**ABOUT THIS EXERCISE**.
Please repeat each line below exactly, with no images in the copy.
┌──
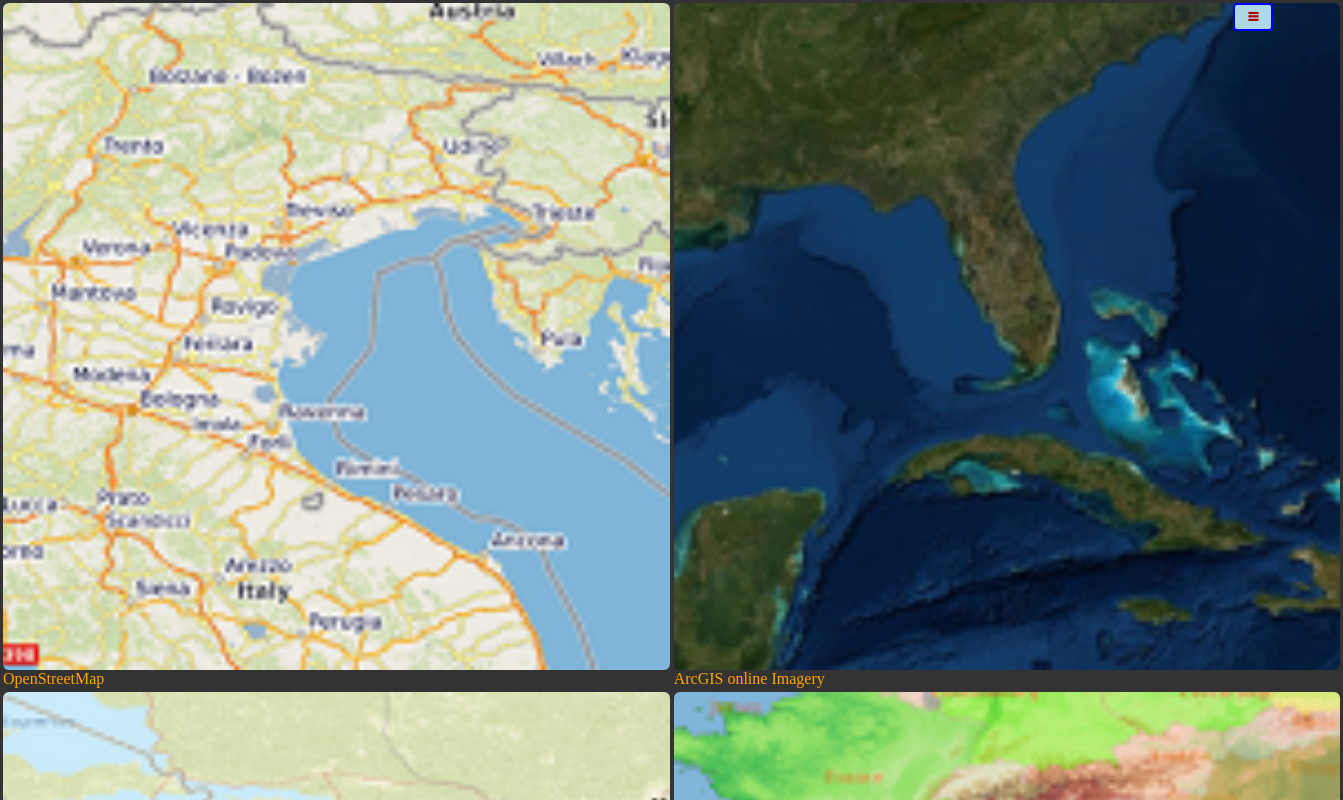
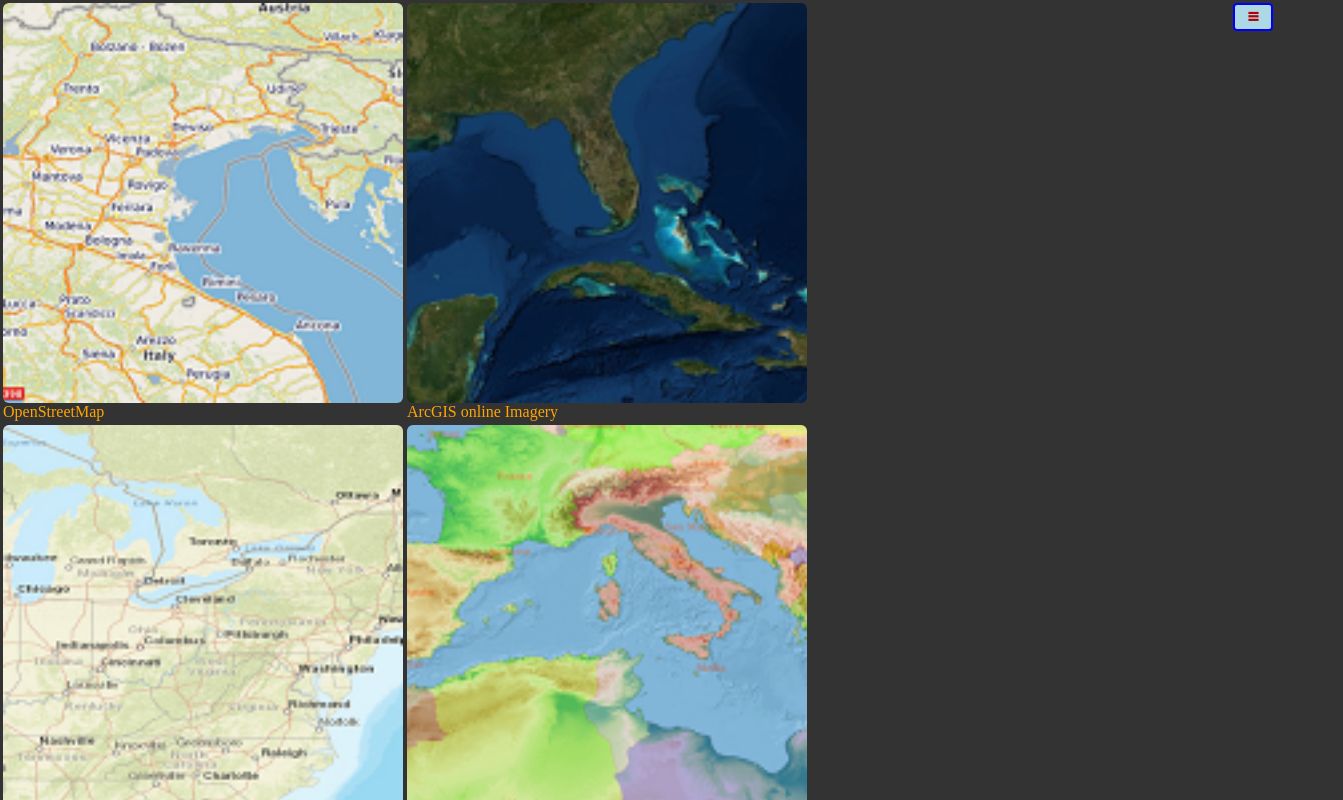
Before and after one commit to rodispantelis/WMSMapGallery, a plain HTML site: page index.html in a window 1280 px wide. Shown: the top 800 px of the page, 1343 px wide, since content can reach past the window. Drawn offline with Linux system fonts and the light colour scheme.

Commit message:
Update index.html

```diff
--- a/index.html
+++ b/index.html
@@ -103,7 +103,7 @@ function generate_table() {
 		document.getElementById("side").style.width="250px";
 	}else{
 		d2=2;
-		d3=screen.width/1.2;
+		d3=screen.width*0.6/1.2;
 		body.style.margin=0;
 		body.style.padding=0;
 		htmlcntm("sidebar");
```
└──
**ANSWER TO THE EXERCISE**.
Before and after one commit to rodispantelis/WMSMapGallery, a plain HTML site: page index.html in a window 1280 px wide. Shown: the top 800 px of the page, 1343 px wide, since content can reach past the window. Drawn offline with Linux system fonts and the light colour scheme.

Commit message:
Update index.html

```diff
--- a/index.html
+++ b/index.html
@@ -103,7 +103,7 @@ function generate_table() {
 		document.getElementById("side").style.width="250px";
 	}else{
 		d2=2;
-		d3=screen.width/1.2;
+		d3=screen.width*0.6/1.2;
 		body.style.margin=0;
 		body.style.padding=0;
 		htmlcntm("sidebar");
```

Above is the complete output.